(Front-end code change data)
= = = = =
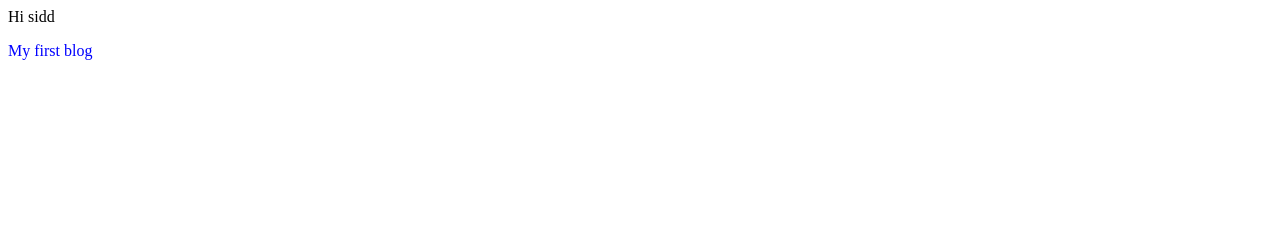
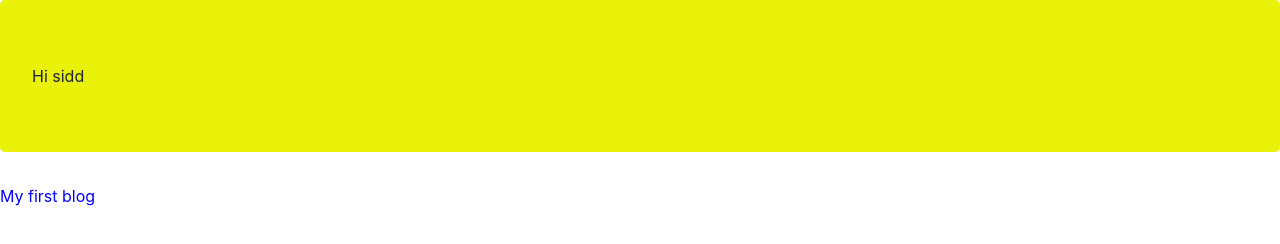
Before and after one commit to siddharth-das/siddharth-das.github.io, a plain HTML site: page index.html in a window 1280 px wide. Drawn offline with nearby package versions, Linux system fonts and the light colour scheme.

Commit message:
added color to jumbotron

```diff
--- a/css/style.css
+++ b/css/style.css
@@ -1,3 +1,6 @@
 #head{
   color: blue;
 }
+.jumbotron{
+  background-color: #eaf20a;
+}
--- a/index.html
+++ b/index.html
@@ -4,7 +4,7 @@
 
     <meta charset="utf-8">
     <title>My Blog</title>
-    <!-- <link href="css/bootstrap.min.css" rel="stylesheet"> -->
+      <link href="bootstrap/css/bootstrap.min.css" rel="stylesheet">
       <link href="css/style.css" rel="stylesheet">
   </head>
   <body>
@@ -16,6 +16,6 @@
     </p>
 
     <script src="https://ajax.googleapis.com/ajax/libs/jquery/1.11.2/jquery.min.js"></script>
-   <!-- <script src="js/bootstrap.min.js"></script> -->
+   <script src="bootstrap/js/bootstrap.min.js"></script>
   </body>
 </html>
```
= = = = =
What is the count of lines in the data above containing the string "html"? Write the number and nothing else.

4